I'd like to tell you that, immediately, things became 1950s sitcom perfect, but they didn't.  Yet, they've gotten better.  One day at a time. 

Three weeks ago, I started running daily again.  After 5 months of being GF/DF, my joints aren't swollen and there isn't the intense pain that I'd had for months before.  Running feels good again.  Tonight, after my 2 mile speed run in anticipation of my 7 mile long run tomorrow, I sit here feeling good.  Feeling brave. 

I'm eating better.  I'm finally in a place where, although all of my decisions aren't the right ones, I can see the choices in food and can weigh out the right answer (even if I don't always take it).  I'm making sure to make time to run every day, whether it is a short "speed" run, an average 3-5 mile run, or my weekly long run.  I'm training for a race again.  I've dropped some things and started some new projects, and they are things dear to my heart.  I'm writing again.  Homeschooling (or Unschooling, as it were) is back on track and I'm able to focus on the kids.  I'm not perfect.  I still make mistakes.  But I'm trying to view them as learning opportunities for all of us. 

I'm talking to people who understand: Peter, my BFF, folks who "get it" or understand what I'm feeling and can offer advice or support.  I'm asking for help.  For the summer, a friend's daughter is "mother helping" twice a week most weeks to give me time to just sit and get some writing done or make sure Lucas gets a nap (he's a crappy sleeper and a horrendous napper) or just mop the floor without little feet showing up while it's wet. 

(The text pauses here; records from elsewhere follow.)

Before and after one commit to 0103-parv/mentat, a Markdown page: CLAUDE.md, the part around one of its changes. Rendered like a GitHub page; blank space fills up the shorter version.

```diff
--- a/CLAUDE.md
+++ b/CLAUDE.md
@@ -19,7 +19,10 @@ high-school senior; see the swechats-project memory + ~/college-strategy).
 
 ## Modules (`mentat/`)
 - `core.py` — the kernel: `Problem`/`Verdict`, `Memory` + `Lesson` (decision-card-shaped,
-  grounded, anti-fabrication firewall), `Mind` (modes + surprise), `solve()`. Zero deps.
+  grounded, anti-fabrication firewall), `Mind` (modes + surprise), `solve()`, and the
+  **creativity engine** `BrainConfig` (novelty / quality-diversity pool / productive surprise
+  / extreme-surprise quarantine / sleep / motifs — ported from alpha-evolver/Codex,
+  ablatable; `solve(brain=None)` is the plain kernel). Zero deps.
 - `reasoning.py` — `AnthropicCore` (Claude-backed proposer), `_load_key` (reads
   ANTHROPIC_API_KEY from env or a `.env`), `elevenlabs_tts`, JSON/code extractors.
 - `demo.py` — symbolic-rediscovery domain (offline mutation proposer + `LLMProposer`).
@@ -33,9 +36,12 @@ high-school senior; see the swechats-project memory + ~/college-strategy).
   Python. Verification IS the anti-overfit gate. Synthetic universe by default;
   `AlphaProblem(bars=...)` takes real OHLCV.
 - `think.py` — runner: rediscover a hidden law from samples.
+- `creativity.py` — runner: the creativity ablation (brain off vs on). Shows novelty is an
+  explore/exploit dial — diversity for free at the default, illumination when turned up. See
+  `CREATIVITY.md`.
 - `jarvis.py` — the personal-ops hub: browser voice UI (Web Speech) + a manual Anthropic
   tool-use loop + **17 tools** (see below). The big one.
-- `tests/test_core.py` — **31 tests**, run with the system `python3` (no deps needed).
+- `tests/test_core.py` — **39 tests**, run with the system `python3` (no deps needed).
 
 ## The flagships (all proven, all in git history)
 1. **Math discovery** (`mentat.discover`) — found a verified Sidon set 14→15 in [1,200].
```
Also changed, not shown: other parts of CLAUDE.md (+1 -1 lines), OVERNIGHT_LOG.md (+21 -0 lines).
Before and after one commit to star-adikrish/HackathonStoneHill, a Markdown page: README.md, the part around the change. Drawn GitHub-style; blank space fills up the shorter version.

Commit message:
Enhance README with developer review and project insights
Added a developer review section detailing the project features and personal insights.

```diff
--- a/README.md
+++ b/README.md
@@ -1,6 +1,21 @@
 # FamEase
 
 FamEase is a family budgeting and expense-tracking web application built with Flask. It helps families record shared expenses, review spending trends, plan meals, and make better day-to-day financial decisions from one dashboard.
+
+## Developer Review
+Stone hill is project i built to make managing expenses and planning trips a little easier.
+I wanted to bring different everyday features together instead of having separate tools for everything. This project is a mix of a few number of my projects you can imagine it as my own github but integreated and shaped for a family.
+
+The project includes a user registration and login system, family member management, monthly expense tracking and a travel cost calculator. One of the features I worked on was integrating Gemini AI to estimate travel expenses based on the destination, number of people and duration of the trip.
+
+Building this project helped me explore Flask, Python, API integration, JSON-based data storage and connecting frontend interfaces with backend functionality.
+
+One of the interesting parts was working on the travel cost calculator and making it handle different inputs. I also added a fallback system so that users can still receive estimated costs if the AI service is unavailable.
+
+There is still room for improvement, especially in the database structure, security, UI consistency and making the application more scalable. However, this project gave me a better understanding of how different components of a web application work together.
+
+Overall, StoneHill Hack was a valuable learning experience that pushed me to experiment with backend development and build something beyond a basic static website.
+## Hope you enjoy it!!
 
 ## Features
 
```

I'm not out of the pit yet.  But help came from the darkness and a rope was thrown down.  I'm still climbing.  It's a slow journey up, but I know I'll get out, and that's not something I knew before.

I feel like I've been sleepwalking for the last 10 months.  I've missed so much that I was present for.  It's only been the last few weeks that I feel like I'm really and truly awake. 

Every single day, I'm making the choice to continue to open my eyes.  Regardless of what happens, each moment is such a gift and I don't want to lose a second.

---
If you think that you might be suffering from postpartum depression or if you can't (or won't) put a name to how awful you are feeling, there are resources available.  You can find anonymous help at http://www.1800ppdmoms.org/ and http://www.postpartum.net/.  Many hospitals also have lines that you can call to speak with someone.  While my PPD didn't present as wanting to harm my children, if you feel that your children may be at risk, please reach out to a friend, neighbor, family member, or even your local police department, and find a safe place for your children until you are able to get help for yourself.  You are not just a mom; you are the  mom.  You are worth more than you know, and not just because you are an irreplaceable mother.  You are worthy in your own right; please seek out help if you need it.  Don't wait until it's too late.